This has been coming for a while. After the bipartisan launch of No Child Left Behind and the desire to advance bipartisan support during the Obama administration (and into the presumed Clinton administration thereafter), a kind of deal was worked out between the right and the left, and school choice was presented as a hybrid that could appeal to both right-tilted free marketeers and left-leaning social justice advocates (profiteers, as always, are both politically agnostic and financially opportunistic).
Strike up a debate about school choice and you were as likely to hear about the power of competition and the free market as you were how school choice would finally bring equity and uplift to children trapped in an inequitable system.
But then the truce began to crumble. Trump and Betsy DeVos didn't help--suddenly certain policies were toxic for lefties.

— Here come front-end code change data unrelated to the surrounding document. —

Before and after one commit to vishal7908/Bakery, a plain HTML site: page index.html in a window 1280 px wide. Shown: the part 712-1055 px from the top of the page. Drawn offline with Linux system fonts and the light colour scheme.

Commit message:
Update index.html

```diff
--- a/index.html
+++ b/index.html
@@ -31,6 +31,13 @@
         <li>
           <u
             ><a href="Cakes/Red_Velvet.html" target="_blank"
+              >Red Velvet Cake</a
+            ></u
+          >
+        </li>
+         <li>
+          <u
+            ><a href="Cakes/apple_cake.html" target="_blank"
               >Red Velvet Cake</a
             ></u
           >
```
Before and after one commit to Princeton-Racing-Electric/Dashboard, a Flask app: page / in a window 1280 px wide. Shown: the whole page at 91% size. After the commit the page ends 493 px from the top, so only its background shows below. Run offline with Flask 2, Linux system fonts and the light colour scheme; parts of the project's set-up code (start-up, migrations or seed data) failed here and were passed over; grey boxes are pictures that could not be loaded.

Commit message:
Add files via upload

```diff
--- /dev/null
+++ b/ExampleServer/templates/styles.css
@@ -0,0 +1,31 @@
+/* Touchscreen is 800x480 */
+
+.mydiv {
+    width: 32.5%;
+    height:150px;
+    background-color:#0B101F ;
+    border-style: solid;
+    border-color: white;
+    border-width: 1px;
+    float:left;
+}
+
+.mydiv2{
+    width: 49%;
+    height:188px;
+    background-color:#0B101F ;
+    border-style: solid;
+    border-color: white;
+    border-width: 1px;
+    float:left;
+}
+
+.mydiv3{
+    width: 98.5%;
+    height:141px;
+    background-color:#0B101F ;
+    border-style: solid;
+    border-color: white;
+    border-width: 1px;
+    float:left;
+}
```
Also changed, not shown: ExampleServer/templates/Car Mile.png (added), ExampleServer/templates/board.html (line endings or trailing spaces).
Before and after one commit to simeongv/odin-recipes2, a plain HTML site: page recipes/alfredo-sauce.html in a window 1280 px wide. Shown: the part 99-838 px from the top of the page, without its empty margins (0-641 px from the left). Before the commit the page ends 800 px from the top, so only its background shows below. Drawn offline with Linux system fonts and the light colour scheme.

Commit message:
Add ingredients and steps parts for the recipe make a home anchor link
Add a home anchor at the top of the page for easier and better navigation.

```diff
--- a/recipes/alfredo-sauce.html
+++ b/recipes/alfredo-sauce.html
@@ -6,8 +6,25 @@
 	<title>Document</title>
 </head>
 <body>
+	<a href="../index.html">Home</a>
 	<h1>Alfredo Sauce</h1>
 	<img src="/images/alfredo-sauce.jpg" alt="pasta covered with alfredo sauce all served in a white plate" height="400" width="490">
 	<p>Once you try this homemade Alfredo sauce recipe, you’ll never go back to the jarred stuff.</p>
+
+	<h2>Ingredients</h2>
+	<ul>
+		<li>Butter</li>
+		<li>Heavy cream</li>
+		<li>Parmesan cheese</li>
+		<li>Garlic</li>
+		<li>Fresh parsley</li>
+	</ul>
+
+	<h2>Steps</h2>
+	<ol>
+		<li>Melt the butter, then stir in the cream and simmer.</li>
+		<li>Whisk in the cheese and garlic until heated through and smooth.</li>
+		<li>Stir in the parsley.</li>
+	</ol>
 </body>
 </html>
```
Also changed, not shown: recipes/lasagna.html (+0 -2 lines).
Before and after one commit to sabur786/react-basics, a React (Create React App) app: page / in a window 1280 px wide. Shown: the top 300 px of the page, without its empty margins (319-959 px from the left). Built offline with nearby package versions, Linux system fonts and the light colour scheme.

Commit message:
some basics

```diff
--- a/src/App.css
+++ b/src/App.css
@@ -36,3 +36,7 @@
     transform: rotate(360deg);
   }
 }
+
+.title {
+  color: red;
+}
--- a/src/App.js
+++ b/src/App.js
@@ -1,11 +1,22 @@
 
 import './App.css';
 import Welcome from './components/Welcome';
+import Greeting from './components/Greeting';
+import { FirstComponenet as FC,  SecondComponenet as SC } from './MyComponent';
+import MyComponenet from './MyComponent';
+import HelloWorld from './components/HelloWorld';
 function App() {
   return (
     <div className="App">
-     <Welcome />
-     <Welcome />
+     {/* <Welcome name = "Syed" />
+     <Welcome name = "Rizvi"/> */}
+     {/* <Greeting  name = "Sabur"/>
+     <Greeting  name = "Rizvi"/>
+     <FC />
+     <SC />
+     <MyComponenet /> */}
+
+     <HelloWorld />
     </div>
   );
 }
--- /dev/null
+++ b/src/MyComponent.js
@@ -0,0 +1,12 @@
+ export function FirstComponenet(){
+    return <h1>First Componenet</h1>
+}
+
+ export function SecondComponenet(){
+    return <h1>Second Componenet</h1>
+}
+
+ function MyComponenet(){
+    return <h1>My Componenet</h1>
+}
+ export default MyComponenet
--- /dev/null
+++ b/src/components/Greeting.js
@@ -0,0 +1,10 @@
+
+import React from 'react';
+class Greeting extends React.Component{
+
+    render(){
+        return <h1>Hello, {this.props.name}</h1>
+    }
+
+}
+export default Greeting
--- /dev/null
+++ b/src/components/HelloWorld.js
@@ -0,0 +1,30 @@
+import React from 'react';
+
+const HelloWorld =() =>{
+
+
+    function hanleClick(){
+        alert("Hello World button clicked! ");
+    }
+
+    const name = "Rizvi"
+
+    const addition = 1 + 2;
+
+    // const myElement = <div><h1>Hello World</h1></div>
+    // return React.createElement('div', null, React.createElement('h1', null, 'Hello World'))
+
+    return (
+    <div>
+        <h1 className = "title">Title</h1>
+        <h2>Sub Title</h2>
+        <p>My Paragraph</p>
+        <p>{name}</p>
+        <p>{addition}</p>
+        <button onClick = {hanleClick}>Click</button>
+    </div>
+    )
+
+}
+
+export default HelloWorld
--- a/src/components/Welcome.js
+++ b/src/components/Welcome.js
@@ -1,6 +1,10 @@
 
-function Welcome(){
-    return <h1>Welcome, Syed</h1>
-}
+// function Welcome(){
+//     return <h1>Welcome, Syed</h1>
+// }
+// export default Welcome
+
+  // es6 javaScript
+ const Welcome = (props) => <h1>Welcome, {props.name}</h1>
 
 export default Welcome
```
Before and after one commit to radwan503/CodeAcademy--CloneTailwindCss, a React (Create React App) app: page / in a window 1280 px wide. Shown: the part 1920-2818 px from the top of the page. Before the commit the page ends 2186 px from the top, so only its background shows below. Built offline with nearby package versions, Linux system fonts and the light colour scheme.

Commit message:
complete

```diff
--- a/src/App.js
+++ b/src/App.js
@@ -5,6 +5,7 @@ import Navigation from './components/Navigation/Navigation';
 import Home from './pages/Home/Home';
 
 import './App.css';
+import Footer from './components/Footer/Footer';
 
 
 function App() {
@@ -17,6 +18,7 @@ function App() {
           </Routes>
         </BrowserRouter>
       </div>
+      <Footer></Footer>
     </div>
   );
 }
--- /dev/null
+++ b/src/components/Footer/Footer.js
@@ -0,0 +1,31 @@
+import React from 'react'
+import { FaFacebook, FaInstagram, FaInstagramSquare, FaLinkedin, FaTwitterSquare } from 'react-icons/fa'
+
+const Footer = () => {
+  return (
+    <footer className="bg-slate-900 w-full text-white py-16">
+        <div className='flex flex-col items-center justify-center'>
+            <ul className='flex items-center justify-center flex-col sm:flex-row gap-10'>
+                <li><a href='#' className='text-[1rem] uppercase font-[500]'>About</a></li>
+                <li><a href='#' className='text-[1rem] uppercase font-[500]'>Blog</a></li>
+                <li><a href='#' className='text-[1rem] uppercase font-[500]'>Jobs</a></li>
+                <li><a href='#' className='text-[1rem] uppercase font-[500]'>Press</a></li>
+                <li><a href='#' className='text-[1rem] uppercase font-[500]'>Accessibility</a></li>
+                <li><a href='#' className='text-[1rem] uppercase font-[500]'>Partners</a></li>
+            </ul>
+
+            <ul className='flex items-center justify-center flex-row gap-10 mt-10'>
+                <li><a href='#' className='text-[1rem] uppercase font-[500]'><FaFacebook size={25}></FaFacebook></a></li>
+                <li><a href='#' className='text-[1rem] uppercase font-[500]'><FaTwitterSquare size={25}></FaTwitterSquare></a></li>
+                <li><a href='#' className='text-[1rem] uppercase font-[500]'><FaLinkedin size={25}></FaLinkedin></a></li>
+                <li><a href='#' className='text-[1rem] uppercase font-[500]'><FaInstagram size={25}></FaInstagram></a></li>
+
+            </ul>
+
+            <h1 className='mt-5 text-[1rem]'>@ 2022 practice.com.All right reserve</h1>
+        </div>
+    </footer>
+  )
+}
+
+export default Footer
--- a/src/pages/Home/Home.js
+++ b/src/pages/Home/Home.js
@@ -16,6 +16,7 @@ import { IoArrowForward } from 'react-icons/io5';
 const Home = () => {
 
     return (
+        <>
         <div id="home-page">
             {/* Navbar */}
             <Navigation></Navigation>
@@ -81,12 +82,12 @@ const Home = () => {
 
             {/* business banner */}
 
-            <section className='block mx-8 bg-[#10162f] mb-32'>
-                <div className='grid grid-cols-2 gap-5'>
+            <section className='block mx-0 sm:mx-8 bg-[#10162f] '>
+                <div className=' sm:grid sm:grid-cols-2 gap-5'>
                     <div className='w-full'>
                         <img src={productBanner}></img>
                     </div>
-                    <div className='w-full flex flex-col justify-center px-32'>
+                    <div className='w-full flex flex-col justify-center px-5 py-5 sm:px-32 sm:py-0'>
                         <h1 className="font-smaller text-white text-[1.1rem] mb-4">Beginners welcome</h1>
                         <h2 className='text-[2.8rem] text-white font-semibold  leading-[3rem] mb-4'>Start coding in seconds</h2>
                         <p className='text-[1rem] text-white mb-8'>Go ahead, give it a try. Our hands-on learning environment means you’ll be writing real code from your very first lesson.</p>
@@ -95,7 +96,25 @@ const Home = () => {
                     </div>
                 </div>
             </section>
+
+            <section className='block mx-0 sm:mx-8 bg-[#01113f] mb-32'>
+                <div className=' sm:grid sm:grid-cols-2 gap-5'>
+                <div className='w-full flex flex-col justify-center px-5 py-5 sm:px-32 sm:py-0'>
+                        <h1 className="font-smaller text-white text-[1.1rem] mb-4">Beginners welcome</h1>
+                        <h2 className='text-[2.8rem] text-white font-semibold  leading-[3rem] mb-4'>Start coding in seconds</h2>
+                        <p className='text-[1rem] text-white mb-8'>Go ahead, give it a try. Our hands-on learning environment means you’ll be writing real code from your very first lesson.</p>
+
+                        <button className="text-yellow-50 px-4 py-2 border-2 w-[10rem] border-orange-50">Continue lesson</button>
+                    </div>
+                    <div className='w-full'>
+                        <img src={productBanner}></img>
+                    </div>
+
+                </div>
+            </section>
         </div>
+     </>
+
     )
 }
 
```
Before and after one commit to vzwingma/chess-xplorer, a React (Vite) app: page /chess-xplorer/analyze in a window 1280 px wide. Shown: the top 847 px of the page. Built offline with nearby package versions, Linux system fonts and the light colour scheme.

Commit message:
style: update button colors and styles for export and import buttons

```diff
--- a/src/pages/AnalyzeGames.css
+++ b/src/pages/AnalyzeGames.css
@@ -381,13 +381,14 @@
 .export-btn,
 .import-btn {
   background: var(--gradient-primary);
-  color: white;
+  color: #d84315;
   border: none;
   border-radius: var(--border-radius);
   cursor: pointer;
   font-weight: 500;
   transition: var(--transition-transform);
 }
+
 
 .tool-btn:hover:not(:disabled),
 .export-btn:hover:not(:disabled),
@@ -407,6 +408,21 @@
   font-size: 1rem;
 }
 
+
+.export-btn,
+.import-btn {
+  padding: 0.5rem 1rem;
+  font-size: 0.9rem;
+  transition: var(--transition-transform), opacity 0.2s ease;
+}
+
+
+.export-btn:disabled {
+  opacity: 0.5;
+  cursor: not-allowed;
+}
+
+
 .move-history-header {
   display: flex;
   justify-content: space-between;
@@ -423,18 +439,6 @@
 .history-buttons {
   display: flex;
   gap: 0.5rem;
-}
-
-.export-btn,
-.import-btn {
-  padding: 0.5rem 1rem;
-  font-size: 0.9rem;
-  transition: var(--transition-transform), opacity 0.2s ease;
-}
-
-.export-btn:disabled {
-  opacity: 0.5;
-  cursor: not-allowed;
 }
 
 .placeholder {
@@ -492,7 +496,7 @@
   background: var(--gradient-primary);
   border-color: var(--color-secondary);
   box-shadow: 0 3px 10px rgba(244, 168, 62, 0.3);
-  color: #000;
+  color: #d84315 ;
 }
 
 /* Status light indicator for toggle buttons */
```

But the fault lines were noted even earlier. In 2016, Robert Pondiscio (AEI) drew some reformy ire by saying out loud that the left and right were not getting along any more. A year and a half later, Kate Walsh (NCTQ) was wondering if the movement had lost its way, citing a new orthodoxy that required reformsters to Be Performatively Sad about certain past failures.
Many observers have followed this dissolving partnership (Jennifer Berkshire has covered it exceptionally well-- try here and here) looking at the causes. Part of the issue has been that Democrats were always the junior partners; school choice has been near and dear to conservative hearts for generations, while Democrats were brought into the fold more recently. Often they were simply Democrats of convenience, as typified by Democrats for Education Reform (DFER), a group whose creation hedge funder Whitney Tilson described thus:“The real problem, politically, was not the Republican party, it was the Democratic party. So it dawned on us, over the course of six months or a year, that it had to be an inside job. The main obstacle to education reform was moving the Democratic party, and it had to be Democrats who did it, it had to be an inside job... In fact, our natural allies, in many cases, are Republicans on this crusade, but the problem is not Republicans. We don’t need to convert the Republican party to our point of view…”